**PROBLEM DESCRIPTION:** Print every line below. Match each one exactly.
--------------------------------------------------
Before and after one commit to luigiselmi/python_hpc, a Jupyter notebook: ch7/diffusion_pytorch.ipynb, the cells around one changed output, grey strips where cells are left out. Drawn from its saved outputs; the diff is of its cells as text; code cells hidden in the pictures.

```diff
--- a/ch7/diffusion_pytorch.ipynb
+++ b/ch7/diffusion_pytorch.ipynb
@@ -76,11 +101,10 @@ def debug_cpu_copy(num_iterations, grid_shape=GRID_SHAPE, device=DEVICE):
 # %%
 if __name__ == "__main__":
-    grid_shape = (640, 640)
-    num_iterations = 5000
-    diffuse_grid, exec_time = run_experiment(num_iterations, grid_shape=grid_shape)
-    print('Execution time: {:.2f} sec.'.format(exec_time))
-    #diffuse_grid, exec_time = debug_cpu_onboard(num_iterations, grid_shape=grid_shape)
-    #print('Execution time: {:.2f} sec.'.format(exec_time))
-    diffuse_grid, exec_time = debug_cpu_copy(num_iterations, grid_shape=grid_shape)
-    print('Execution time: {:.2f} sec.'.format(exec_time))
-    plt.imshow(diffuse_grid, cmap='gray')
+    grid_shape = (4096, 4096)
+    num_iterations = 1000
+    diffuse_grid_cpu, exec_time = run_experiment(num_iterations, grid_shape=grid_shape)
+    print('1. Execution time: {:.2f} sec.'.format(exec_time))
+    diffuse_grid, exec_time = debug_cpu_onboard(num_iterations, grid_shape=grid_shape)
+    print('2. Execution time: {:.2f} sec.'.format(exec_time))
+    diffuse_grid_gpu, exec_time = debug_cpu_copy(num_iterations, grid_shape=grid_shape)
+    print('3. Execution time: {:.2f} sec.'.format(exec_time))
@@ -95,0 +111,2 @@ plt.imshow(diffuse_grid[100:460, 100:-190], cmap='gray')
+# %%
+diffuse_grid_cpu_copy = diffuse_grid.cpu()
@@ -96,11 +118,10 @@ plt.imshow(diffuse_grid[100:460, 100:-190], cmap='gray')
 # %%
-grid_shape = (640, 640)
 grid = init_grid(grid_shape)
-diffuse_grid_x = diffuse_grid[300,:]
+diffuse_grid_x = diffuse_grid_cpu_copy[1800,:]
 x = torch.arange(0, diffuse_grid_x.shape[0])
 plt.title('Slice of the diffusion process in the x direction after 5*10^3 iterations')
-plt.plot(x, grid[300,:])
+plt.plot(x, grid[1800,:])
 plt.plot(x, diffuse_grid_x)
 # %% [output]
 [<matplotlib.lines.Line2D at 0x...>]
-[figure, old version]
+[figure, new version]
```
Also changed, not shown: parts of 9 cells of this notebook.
--------------------------------------------------
**ANSWER BOX:**
Before and after one commit to luigiselmi/python_hpc, a Jupyter notebook: ch7/diffusion_pytorch.ipynb, the cells around one changed output, grey strips where cells are left out. Drawn from its saved outputs; the diff is of its cells as text; code cells hidden in the pictures.

```diff
--- a/ch7/diffusion_pytorch.ipynb
+++ b/ch7/diffusion_pytorch.ipynb
@@ -76,11 +101,10 @@ def debug_cpu_copy(num_iterations, grid_shape=GRID_SHAPE, device=DEVICE):
 # %%
 if __name__ == "__main__":
-    grid_shape = (640, 640)
-    num_iterations = 5000
-    diffuse_grid, exec_time = run_experiment(num_iterations, grid_shape=grid_shape)
-    print('Execution time: {:.2f} sec.'.format(exec_time))
-    #diffuse_grid, exec_time = debug_cpu_onboard(num_iterations, grid_shape=grid_shape)
-    #print('Execution time: {:.2f} sec.'.format(exec_time))
-    diffuse_grid, exec_time = debug_cpu_copy(num_iterations, grid_shape=grid_shape)
-    print('Execution time: {:.2f} sec.'.format(exec_time))
-    plt.imshow(diffuse_grid, cmap='gray')
+    grid_shape = (4096, 4096)
+    num_iterations = 1000
+    diffuse_grid_cpu, exec_time = run_experiment(num_iterations, grid_shape=grid_shape)
+    print('1. Execution time: {:.2f} sec.'.format(exec_time))
+    diffuse_grid, exec_time = debug_cpu_onboard(num_iterations, grid_shape=grid_shape)
+    print('2. Execution time: {:.2f} sec.'.format(exec_time))
+    diffuse_grid_gpu, exec_time = debug_cpu_copy(num_iterations, grid_shape=grid_shape)
+    print('3. Execution time: {:.2f} sec.'.format(exec_time))
@@ -95,0 +111,2 @@ plt.imshow(diffuse_grid[100:460, 100:-190], cmap='gray')
+# %%
+diffuse_grid_cpu_copy = diffuse_grid.cpu()
@@ -96,11 +118,10 @@ plt.imshow(diffuse_grid[100:460, 100:-190], cmap='gray')
 # %%
-grid_shape = (640, 640)
 grid = init_grid(grid_shape)
-diffuse_grid_x = diffuse_grid[300,:]
+diffuse_grid_x = diffuse_grid_cpu_copy[1800,:]
 x = torch.arange(0, diffuse_grid_x.shape[0])
 plt.title('Slice of the diffusion process in the x direction after 5*10^3 iterations')
-plt.plot(x, grid[300,:])
+plt.plot(x, grid[1800,:])
 plt.plot(x, diffuse_grid_x)
 # %% [output]
 [<matplotlib.lines.Line2D at 0x...>]
-[figure, old version]
+[figure, new version]
```
Also changed, not shown: parts of 9 cells of this notebook.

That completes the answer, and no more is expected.